Bryant Study: Quonset
Has Big Impact on Rhode Island
Quonset Business Park's economic impact on the State of Rhode Island goes much further than just the 175 companies and 9,100 full and part-time employees working here. That's the focus of a report issued earlier this year from Bryant University's John H. Chafee Center for International Business and the Center for Global and Regional Economic Studies.
Using data from 2011, the report shows that economic activity at the Quonset Business Park benefits other local businesses from the direct purchases at the Park, as well as from the purchases of locally produced goods and services that arise from the income derived by employees at the Park. Further, other local firms require more labor and inputs to meet rising demand for their output, which has been stimulated by Quonset Business Park economic activity.
Among the key figures from the report, which utilized data from 2011:
- Quonset Business Park generated a total of 18,537 full-time equivalent (FTE) jobs in Rhode Island, from which 7,634 were direct FTE jobs (Full-time equivalent aggregate of the 8,800 full and part-time employees at the Park in 2011 when the study was done.) and 10,903 were induced FTE jobs.

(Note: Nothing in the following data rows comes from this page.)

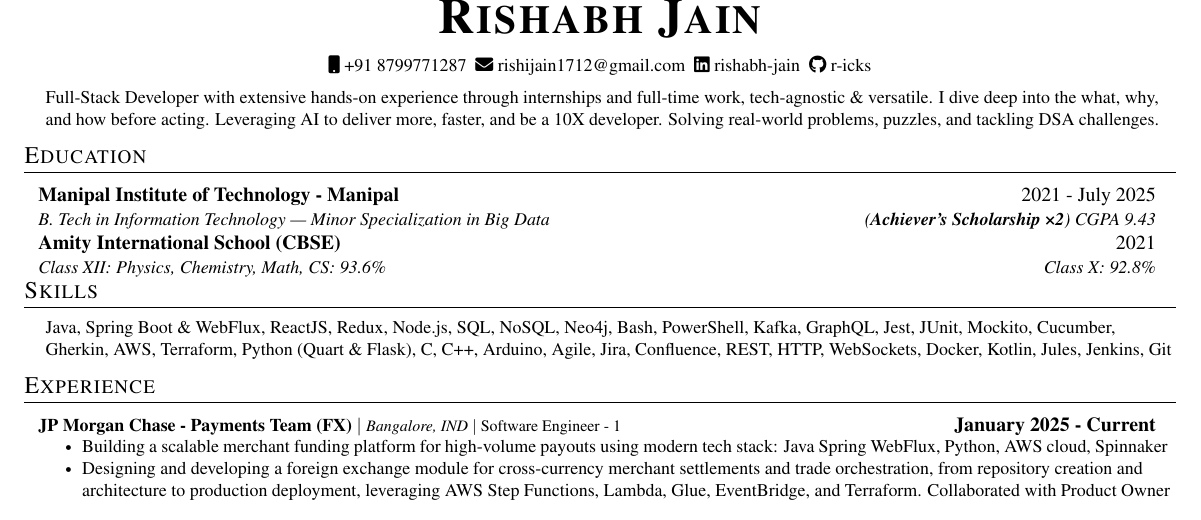
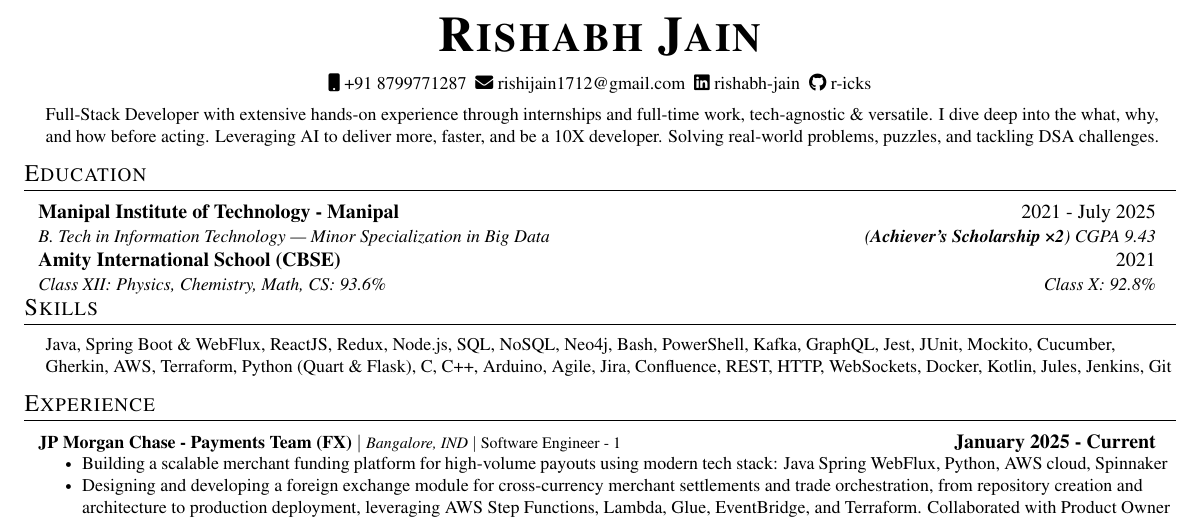
Before and after one commit to r-icks/resume, a LaTeX CV (resume.tex): part of the page, cut so that both start at the same text. Compiled offline with pdfLaTeX.

Commit message:
top margin fixed

```diff
--- a/resume.tex
+++ b/resume.tex
@@ -36,7 +36,7 @@
 \addtolength{\oddsidemargin}{-0.75 in}
 \addtolength{\evensidemargin}{0.5 in}
 \addtolength{\textwidth}{1.5 in}
-\addtolength{\topmargin}{-1in} % Default was -.5in
+\addtolength{\topmargin}{-0.85in} % Default was -.5in
 \addtolength{\textheight}{1.5 in}
 
 \urlstyle{same}
```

- Quonset Business Park created $956.5 million in income for Rhode Island households. Direct earnings totaled $397.7 million and induced earnings totaled $558.8 million.
- Quonset Business Park generated $25.5 million in income tax revenues for the State of Rhode Island.
Overall, the report estimates that by 2021 the existing and future buildout impact of economic activity at Quonset could generate just under 33,000 FTE direct and induced jobs, over $1.5 billion in income for households, and about $40 million in income tax revenues for the State. If corporate taxes accrued to the state, property taxes and payments-in-lieu-of-taxes accrued to the town were also considered, the total tax revenue would greatly exceed the $40 million estimate.
To read the full report, click here.
After 23 Years, Pete Holmander
Bids Adieu to Quonset
The Quonset Business Park was a much different place when Pete Holmander arrived in 1990. After serving as a police officer in West Greenwich for five years and a carpenter for Electric Boat at their site in Groton for eight years, Holmander was looking for a new challenge. After hearing about an opening from his father, who used to work at Quonset part-time, Holmander applied for a maintenance job at Quonset with the Rhode Island Port Authority.
"It was a totally different place back then," Holmander said. "There were abandoned buildings everywhere, the roads were in rough shape - very little curb appeal."
For the past 23 years, Pete has had an up-close look at the transformation of Quonset Business Park. Starting in a position that was mainly responsible for helping with the maintenance and upkeep of the old Navy buildings on site, Pete climbed the ranks to become Assistant Superintendent of Maintenance for the QDC, a position he has held since 2007. As Holmander explained, the role of the maintenance department has also changed over his tenure.
"Nowadays the focus is much more on public works throughout the park, including the roads, water systems, and grounds keeping," he said.
This July, Pete will say "goodbye" to Quonset, when he takes his retirement. He plans to spend more time with his four grandchildren, do a little traveling, and focus on his antique engine collecting and target shooting. But the time Pete spent here is something he will always cherish.
"I'm going to miss the camaraderie of the guys and working with such a great group of people. This place has come a long, long way and it's because of the top notch team they have in place now," Holmander said. "I'm very grateful to the QDC for having given me the opportunity to work at such a terrific job and I always will be."
Steven J. King, Managing Director of the QDC expressed his gratitude, "We've been very fortunate to have had Pete Holmander on this team for the past 23 years, and we congratulate him on his well deserved retirement."
|Rhode Island Fast Ferry Proposes
Quonset to Block Island Service
Rhode Island Fast Ferry
Earlier this month Rhode Island Fast Ferry, Inc. announced that it had applied to the Rhode Island Public Utilities Commission (RIPUC) for a license to operate a high-speed ferry service to Block Island departing from its location at Quonset Business Park.
Owner and President Charles A. Donadio, Jr. said that a fast ferry departing from Quonset Point will attract a new market of visitors to Block Island and encourage more Rhode Island residents and tourists to visit Block Island more frequently.
"Our convenient departure location in Quonset Point avoids all the heavy beach traffic during the busy summer months," Donadio said. "The addition of fast ferry service to Block Island is a natural fit for my company in Quonset. We have the infrastructure in place, the inter-modal connections and the experience to provide a five star fast ferry service to Block Island," he added.
Mr. Donadio said he would invest 6-7 million dollars to build a brand new aluminum catamaran for the service, and the ferries would operate between 2-4 round-trips per day and the 30-mile trip would take approximately 45-50 minutes. To learn more about the announcement, click here.